== DATA SUPPLIED ==
=-=-=

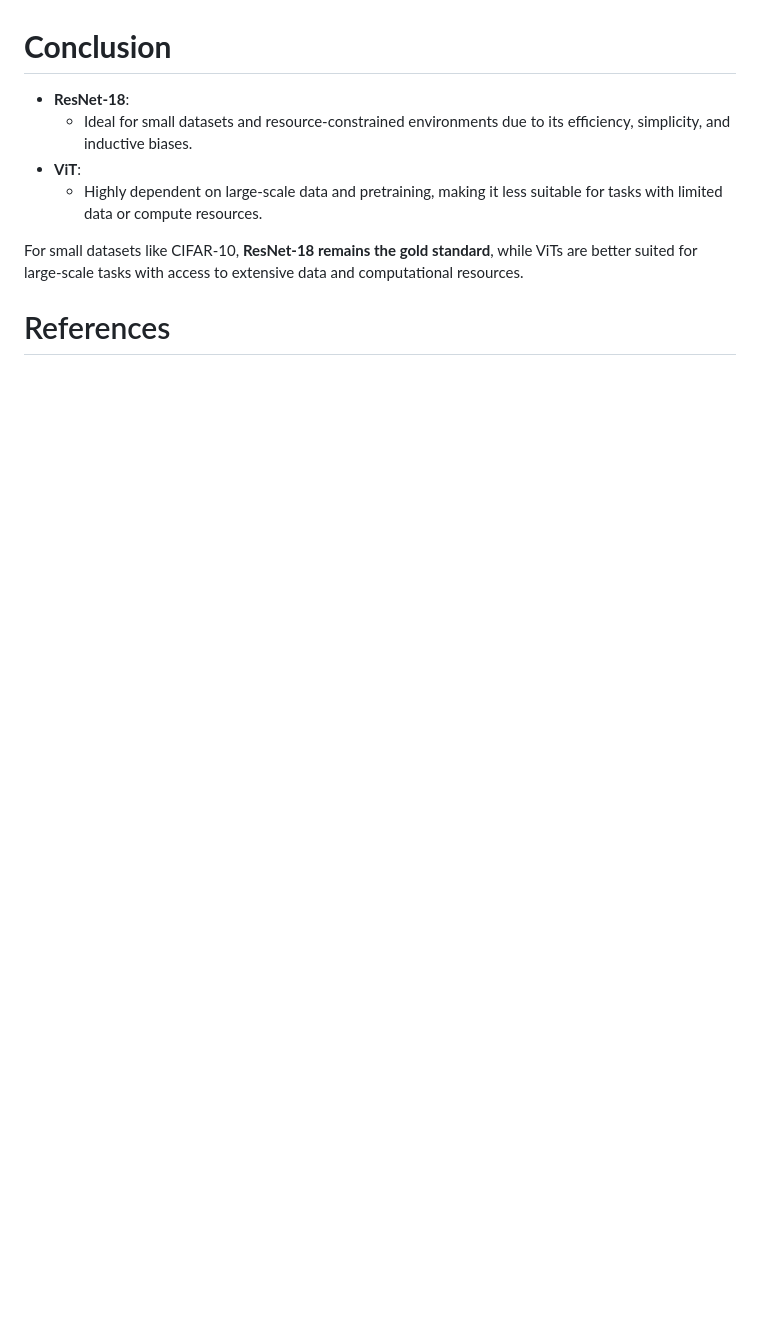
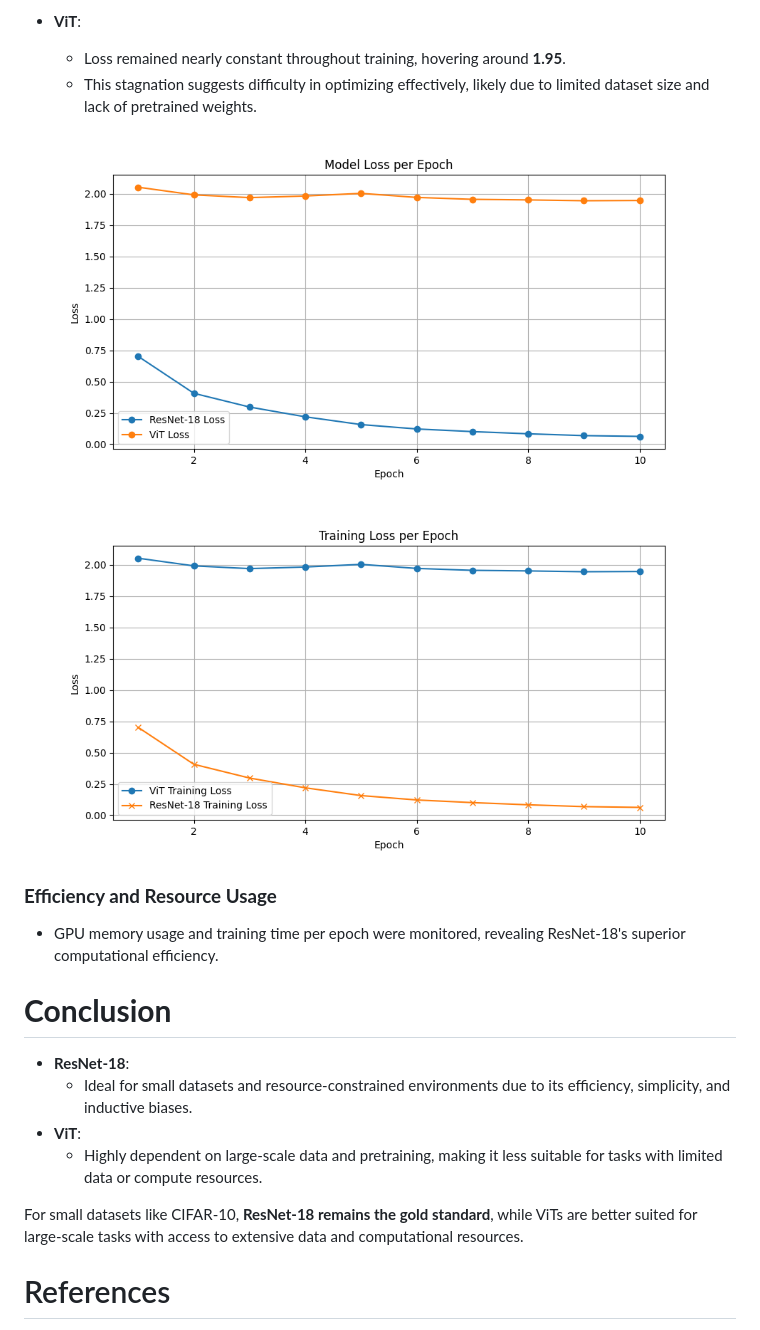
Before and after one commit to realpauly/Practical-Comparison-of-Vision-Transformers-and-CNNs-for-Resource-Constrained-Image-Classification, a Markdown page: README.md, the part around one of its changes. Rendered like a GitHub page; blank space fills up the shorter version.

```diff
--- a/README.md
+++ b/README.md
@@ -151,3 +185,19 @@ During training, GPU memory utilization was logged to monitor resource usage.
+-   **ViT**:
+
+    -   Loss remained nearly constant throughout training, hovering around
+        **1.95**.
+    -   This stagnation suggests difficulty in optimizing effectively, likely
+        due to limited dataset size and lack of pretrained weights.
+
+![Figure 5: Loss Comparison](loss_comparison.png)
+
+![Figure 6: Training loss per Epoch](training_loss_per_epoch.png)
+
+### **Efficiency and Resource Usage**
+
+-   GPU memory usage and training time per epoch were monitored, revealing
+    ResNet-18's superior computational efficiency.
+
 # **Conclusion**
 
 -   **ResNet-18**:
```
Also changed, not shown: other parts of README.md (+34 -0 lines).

=-=-=

== WHAT THE TASK REQUIRES ==
What is needed is every entry written out word for word, with no pictures.

== RESULT BELOW ==
Before and after one commit to realpauly/Practical-Comparison-of-Vision-Transformers-and-CNNs-for-Resource-Constrained-Image-Classification, a Markdown page: README.md, the part around one of its changes. Rendered like a GitHub page; blank space fills up the shorter version.

```diff
--- a/README.md
+++ b/README.md
@@ -151,3 +185,19 @@ During training, GPU memory utilization was logged to monitor resource usage.
+-   **ViT**:
+
+    -   Loss remained nearly constant throughout training, hovering around
+        **1.95**.
+    -   This stagnation suggests difficulty in optimizing effectively, likely
+        due to limited dataset size and lack of pretrained weights.
+
+![Figure 5: Loss Comparison](loss_comparison.png)
+
+![Figure 6: Training loss per Epoch](training_loss_per_epoch.png)
+
+### **Efficiency and Resource Usage**
+
+-   GPU memory usage and training time per epoch were monitored, revealing
+    ResNet-18's superior computational efficiency.
+
 # **Conclusion**
 
 -   **ResNet-18**:
```
Also changed, not shown: other parts of README.md (+34 -0 lines).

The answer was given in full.